▶ **TASK DESCRIPTION**:
Copy every line from the data below in which the string "index" can be found.

Front-end code edit data
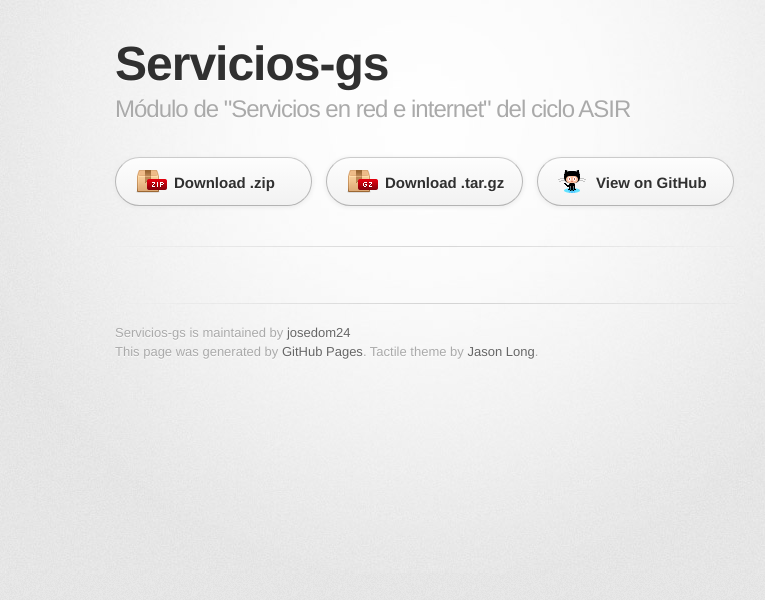
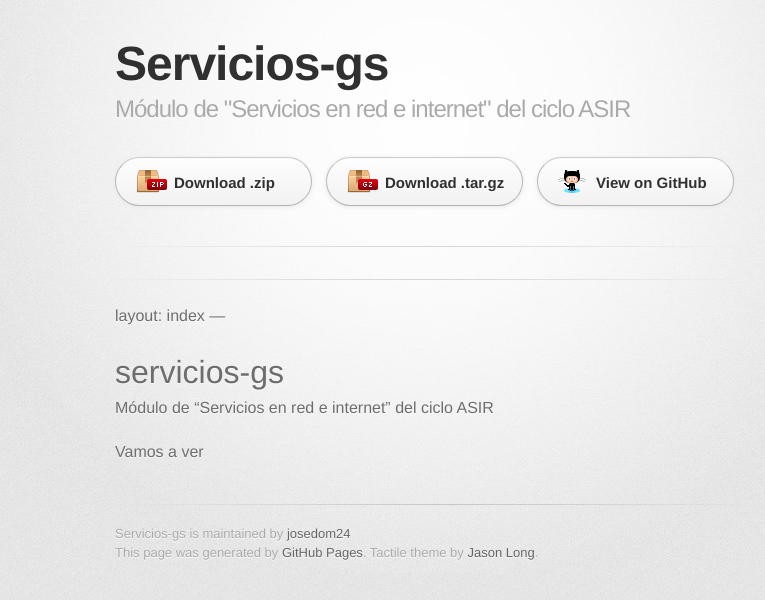
Before and after one commit to josedom24/servicios-gs, a Jekyll site: the page built from index.md, in a window 1280 px wide. Shown: the top 600 px of the page, without its empty margins (215-980 px from the left). Built offline with Jekyll 4.4.1, drawn with Linux system fonts in a browser that asks for light colours; some web fonts are replaced.

Commit message:
Sync README.md in master branch to index.md in gh-pages

```diff
--- a/index.md
+++ b/index.md
@@ -1,3 +1,14 @@
 ---
 layout: index
 ---
+
+
+---
+layout: index
+---
+
+
+# servicios-gs
+Módulo de "Servicios en red e internet" del ciclo ASIR
+
+Vamos a ver
```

▶ **SOLUTION**:
Before and after one commit to josedom24/servicios-gs, a Jekyll site: the page built from index.md, in a window 1280 px wide. Shown: the top 600 px of the page, without its empty margins (215-980 px from the left). Built offline with Jekyll 4.4.1, drawn with Linux system fonts in a browser that asks for light colours; some web fonts are replaced.
Sync README.md in master branch to index.md in gh-pages
--- a/index.md
+++ b/index.md
 layout: index
+layout: index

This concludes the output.